For a new teacher, the day-to-day demands can be a lot to handle, says Andy Brower, who is in his third year at Broad Rock Elementary in South Richmond. He says he was surprised to learn that the more seasoned teacher in the classroom next to his earns basically the same salary he does.
“She knows so much more … I’m always stealing ideas from her,” he says. “It just didn’t seem fair that she was only making a little more than I was.”
Brower and Garber are among a cadre of teachers who recently have been speaking out at School Board sessions and council meetings.

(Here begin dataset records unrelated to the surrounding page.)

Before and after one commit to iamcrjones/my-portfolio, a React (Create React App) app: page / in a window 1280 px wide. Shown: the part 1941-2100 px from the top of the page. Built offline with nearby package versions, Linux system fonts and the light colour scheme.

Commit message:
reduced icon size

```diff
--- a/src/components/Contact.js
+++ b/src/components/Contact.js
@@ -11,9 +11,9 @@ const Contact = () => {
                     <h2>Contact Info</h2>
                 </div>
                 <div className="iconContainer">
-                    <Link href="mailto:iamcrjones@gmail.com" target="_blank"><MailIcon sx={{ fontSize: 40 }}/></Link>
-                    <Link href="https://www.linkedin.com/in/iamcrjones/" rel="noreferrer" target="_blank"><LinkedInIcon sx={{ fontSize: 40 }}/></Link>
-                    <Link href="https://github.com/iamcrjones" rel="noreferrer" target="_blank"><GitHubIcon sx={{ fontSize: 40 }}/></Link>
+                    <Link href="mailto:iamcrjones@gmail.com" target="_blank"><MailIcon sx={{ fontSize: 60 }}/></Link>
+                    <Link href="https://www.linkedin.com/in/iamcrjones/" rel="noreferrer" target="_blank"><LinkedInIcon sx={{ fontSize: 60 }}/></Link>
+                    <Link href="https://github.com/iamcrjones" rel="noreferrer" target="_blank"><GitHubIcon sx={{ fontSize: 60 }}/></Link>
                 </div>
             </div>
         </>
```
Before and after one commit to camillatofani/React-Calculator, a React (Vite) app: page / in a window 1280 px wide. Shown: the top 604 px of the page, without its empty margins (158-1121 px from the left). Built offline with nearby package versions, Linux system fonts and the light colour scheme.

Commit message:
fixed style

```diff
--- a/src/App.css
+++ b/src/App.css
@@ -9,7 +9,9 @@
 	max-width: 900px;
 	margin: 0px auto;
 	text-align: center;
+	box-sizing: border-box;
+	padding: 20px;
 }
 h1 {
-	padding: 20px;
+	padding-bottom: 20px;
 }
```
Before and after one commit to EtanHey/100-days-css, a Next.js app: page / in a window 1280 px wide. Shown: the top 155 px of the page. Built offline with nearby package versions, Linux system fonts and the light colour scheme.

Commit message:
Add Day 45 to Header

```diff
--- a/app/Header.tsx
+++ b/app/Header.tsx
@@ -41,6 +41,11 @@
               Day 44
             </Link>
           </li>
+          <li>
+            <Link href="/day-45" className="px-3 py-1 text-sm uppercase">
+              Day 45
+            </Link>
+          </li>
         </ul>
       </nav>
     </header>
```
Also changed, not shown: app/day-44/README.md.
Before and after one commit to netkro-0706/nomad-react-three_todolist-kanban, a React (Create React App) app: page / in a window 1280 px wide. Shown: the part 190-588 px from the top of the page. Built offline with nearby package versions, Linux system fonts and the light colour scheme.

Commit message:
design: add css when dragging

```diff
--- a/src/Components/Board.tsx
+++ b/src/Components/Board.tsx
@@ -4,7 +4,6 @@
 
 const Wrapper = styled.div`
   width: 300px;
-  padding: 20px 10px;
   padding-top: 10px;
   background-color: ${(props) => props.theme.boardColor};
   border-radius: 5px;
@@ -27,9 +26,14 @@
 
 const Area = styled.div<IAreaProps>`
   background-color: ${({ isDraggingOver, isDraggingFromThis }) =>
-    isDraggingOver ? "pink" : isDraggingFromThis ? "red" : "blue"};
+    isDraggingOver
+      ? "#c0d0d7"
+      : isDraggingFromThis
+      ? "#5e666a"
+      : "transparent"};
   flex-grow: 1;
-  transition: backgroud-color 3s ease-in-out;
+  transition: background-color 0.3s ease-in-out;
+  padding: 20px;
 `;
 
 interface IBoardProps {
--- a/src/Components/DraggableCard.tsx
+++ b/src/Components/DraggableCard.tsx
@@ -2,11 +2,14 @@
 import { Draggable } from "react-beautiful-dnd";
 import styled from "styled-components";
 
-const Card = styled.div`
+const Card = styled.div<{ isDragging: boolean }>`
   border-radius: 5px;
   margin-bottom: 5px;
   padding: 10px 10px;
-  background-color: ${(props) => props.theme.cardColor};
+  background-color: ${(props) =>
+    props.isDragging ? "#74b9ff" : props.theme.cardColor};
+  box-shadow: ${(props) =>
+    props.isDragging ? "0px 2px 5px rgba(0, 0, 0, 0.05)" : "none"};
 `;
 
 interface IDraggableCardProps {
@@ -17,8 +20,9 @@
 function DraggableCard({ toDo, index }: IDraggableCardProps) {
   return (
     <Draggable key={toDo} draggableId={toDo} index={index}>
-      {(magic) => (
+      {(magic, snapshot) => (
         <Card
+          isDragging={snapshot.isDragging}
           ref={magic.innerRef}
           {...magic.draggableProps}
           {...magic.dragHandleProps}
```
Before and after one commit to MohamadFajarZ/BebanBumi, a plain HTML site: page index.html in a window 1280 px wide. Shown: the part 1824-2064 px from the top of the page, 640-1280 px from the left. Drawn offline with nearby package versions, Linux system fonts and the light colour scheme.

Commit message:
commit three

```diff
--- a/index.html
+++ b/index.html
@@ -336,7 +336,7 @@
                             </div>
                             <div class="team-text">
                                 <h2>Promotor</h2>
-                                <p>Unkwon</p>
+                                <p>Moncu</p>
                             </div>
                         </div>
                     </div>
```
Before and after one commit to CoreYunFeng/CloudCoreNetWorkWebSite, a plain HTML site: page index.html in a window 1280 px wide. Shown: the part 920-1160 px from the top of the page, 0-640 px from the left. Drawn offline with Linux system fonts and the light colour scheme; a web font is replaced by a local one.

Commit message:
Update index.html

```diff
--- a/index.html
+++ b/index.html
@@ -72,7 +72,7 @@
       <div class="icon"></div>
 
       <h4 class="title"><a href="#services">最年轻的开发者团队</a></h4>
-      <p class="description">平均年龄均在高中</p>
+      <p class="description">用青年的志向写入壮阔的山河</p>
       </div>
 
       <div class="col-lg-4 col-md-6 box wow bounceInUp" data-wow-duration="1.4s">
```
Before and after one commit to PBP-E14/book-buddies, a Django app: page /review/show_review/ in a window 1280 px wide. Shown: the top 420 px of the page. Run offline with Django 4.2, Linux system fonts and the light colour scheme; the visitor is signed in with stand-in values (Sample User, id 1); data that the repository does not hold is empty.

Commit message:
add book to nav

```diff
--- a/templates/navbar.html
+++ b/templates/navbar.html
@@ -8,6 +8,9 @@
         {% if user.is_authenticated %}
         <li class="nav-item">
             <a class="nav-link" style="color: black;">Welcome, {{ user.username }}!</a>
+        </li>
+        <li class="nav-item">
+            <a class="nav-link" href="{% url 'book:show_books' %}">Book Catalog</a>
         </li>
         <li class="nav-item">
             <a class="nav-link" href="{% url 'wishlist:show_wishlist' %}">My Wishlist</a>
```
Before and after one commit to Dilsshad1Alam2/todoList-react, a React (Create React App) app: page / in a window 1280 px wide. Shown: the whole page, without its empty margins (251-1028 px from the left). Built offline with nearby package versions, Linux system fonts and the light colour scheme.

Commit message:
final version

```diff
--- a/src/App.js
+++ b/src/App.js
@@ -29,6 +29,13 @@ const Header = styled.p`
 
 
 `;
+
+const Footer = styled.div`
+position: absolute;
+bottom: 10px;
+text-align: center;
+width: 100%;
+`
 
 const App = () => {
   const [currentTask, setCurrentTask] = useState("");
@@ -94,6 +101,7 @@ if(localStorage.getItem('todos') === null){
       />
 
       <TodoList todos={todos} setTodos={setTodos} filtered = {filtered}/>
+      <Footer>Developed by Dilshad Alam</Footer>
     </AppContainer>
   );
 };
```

They have urged both bodies to fund the revised salary schedule plan, which, some argue, should be as important to the district as fixing its long- neglected facilities.
“Children need good buildings, but you could have state-of-the-art buildings with the latest technology available; none of it matters if you don’t have a qualified, motivated teacher in front of the classroom,” says Chris Lombardi, a fifth-grade teacher at Mary Munford Elementary in the Near West End.
Lombardi is a de facto organizer for the group. (He and others appeared in a doctored photo showing teachers waving signs that said “Raise Our Taxes” and “Cut Our Services” during Mayor Dwight C. Jones’ State of the City address in late January.) He has been an RPS teacher for 13 years and says he has grown tired of complaining to other teachers about things out of their control. Instead, he says, he chose to speak up and encouraged others to do so, as well.
“For years, teachers feared they would be reprimanded if they spoke up,” says Keri Treadway, a first-grade teacher at William Fox Elementary in the Fan. That fear, she says, has dissipated somewhat under Bedden.
The teachers say nothing will change if they wait around for the powers-that-be to do something.
Says Garber: “No one else is going to fight for us.”